The Smart Protection Complete Suite is stacked with licensing for mail, web and mobile security that are industry leading and work sufficiently well.  When combined with Trend Micro’s Deep Security (for virtual server/client security), Deep Discovery (for network sandboxing) and Tipping Point (for IPS) you now have an holistic solution that is difficult to beat and you’ve fully leveraged your capital expenditures.  (Be aware, you must have an independent SSL Inspection Appliance to decrypt traffic before it is sent to your security appliances for inspection.  I recommend that you look at Symantec/Bluecoat SSL Visibility or F5 Orchestrator as possible options.)F5 Networks logo

On the other hand, if you are looking to refresh your endpoints and firewalls at the same time and you want tightly integrated communications in a single platform then a Fortinet, Checkpoint or Palo Alto solution are solid bets.

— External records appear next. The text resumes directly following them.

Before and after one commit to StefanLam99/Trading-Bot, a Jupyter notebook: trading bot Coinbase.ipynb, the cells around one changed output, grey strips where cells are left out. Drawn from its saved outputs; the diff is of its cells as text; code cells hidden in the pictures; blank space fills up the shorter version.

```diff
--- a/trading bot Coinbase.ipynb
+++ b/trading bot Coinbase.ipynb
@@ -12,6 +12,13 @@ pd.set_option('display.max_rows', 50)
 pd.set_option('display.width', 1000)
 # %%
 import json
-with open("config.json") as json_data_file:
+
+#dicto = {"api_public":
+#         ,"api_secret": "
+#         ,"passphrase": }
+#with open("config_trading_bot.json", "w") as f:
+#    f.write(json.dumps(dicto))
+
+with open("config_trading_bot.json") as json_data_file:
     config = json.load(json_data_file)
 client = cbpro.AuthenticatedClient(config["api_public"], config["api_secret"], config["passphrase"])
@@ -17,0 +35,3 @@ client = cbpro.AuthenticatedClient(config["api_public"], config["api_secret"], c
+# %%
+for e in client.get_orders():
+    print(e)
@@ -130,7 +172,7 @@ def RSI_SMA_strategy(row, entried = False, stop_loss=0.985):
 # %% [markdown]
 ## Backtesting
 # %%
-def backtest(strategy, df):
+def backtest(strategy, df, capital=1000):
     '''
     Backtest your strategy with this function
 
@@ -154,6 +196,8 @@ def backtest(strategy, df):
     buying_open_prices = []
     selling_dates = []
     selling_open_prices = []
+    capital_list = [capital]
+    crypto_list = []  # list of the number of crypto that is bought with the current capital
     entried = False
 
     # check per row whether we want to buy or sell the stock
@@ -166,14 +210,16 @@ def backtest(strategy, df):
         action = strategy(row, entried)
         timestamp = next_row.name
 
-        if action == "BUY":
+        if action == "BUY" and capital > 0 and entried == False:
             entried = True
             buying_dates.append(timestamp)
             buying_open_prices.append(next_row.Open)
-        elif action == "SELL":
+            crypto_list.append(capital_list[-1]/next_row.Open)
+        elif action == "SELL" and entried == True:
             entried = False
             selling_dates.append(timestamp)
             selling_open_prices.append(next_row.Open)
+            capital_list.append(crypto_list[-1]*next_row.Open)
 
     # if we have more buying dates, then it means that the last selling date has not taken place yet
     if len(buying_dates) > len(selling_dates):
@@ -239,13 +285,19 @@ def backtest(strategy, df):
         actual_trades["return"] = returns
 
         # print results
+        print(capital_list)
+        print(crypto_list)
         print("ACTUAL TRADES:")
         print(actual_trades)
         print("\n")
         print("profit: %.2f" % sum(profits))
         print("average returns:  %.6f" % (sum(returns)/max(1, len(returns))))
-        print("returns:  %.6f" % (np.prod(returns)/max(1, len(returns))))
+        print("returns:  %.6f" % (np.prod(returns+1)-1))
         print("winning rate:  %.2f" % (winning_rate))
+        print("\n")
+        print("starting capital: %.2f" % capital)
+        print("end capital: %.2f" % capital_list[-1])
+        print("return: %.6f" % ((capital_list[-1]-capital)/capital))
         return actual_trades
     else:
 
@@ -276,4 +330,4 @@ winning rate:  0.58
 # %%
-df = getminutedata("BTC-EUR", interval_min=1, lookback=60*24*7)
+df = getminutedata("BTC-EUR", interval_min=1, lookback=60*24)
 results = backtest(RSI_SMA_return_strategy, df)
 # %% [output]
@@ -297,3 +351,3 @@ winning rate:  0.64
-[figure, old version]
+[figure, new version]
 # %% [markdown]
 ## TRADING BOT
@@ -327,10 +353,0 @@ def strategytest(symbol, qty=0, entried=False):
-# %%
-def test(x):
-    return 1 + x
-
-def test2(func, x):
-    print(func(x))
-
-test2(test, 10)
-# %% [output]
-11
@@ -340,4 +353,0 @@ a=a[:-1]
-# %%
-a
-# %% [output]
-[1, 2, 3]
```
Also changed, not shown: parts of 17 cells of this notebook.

All these solutions have UTM firewalls, sandboxing and endpoint security (at a minimum) and include an SSL inspection capability so a third-party SSL inspection appliance is not required.  Just make sure you scope your appliances properly to ensure they can take the enhanced utilization required by the SSL inspection process.


When planning your cyber security strategy, it’s important to maintain a focus on your endpoints and clearly understand how they integrate with your other security platforms.  Your ability to seamlessly and dynamically quarantine and control these devices is an important and necessary criteria to designing an effective solution.

  1. Think holistically
  2. Look for tight integration between endpoints and other security platforms
  3. Endpoint quarantine, control and management is essential
  4. Leverage your existing implementations as much as possible
  5. Ensure SSL inspection is a key part of the overall solution


:Darin Barton CISSP, CISA is a senior security professional in Toronto Canada, with 20+ years experience in cybersecurity and currently employed with Access 2 Networks Inc. (A2N).